**EXERCISE REQUIREMENTS**
Isolate every line in the records below with "Slice" in it.

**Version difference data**
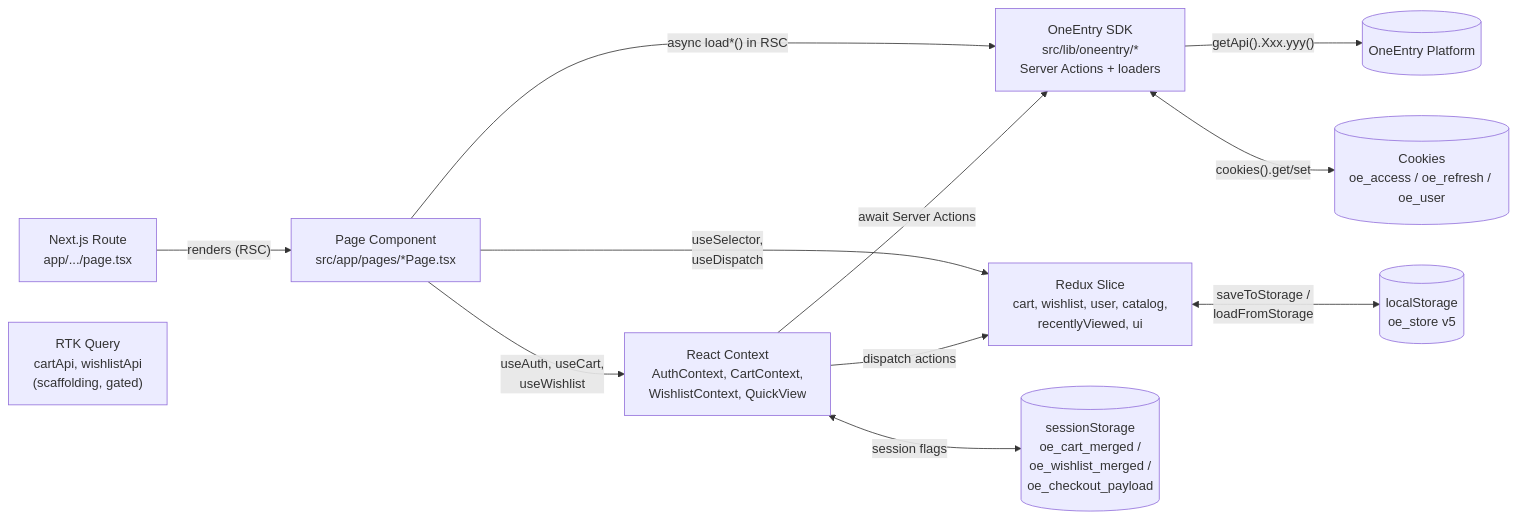
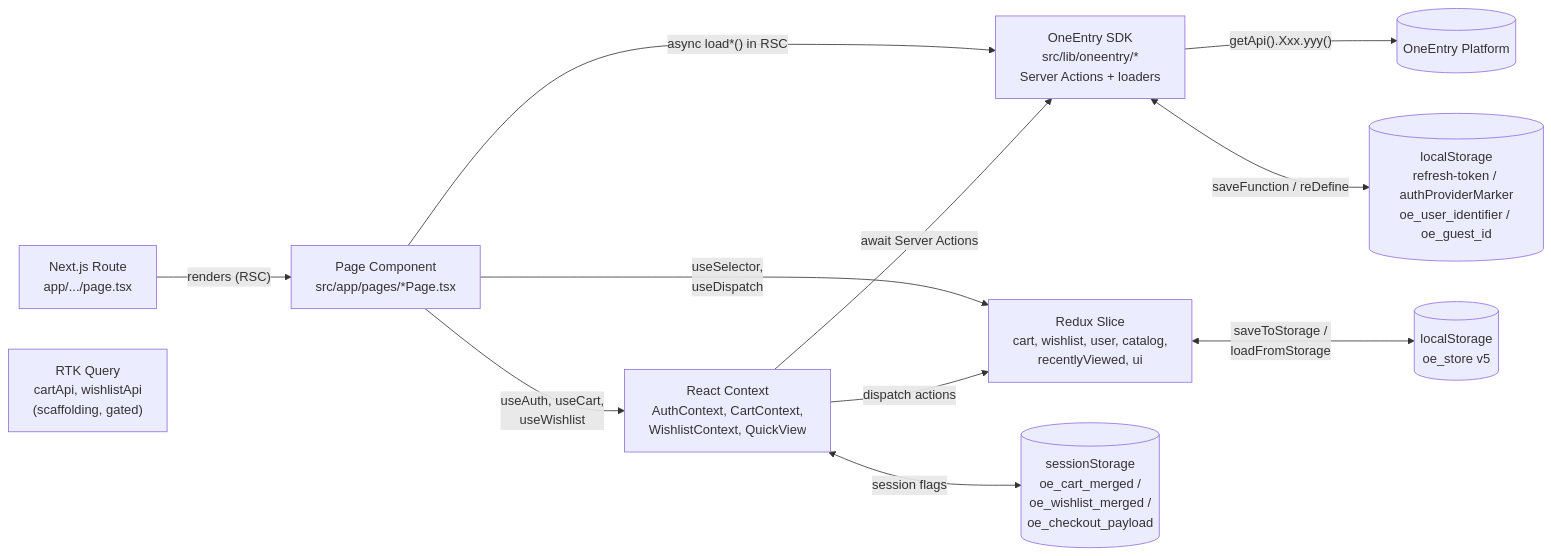
One commit to ONEENTRY-PLATFORM/nextjs-fashion-store changed the diagram in docs/ARCHITECTURE.md. Above: the diagram before and after it, drawn with Mermaid. The commit also changed other lines of this file and 138 other files, not shown here.

````diff
--- a/docs/ARCHITECTURE.md
+++ b/docs/ARCHITECTURE.md
@@ -148,24 +148,24 @@
 ```mermaid
 flowchart LR
     Route["Next.js Route<br/>app/.../page.tsx"]
     Page["Page Component<br/>src/app/pages/*Page.tsx"]
     Ctx["React Context<br/>AuthContext, CartContext,<br/>WishlistContext, QuickView"]
     Slice["Redux Slice<br/>cart, wishlist, user, catalog,<br/>recentlyViewed, ui"]
     RTKQ["RTK Query<br/>cartApi, wishlistApi<br/>(scaffolding, gated)"]
     SDK["OneEntry SDK<br/>src/lib/oneentry/*<br/>Server Actions + loaders"]
     OE[("OneEntry Platform")]
     LS[("localStorage<br/>oe_store v5")]
     SS[("sessionStorage<br/>oe_cart_merged /<br/>oe_wishlist_merged /<br/>oe_checkout_payload")]
-    Cookies[("Cookies<br/>oe_access / oe_refresh / oe_user")]
+    Storage[("localStorage<br/>refresh-token / authProviderMarker<br/>oe_user_identifier / oe_guest_id")]
 
     Route -->|"renders (RSC)"| Page
     Page -->|"async load*() in RSC"| SDK
     Page -->|"useAuth, useCart,<br/>useWishlist"| Ctx
     Page -->|"useSelector,<br/>useDispatch"| Slice
     Ctx -->|"dispatch actions"| Slice
     Ctx -->|"await Server Actions"| SDK
     SDK -->|"getApi().Xxx.yyy()"| OE
-    SDK <-->|"cookies().get/set"| Cookies
+    SDK <-->|"saveFunction / reDefine"| Storage
     Slice <-->|"saveToStorage /<br/>loadFromStorage"| LS
     Ctx <-->|"session flags"| SS
 ```
````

**TASK ANSWER**
     Slice["Redux Slice<br/>cart, wishlist, user, catalog,<br/>recentlyViewed, ui"]
     Page -->|"useSelector,<br/>useDispatch"| Slice
     Ctx -->|"dispatch actions"| Slice
     Slice <-->|"saveToStorage /<br/>loadFromStorage"| LS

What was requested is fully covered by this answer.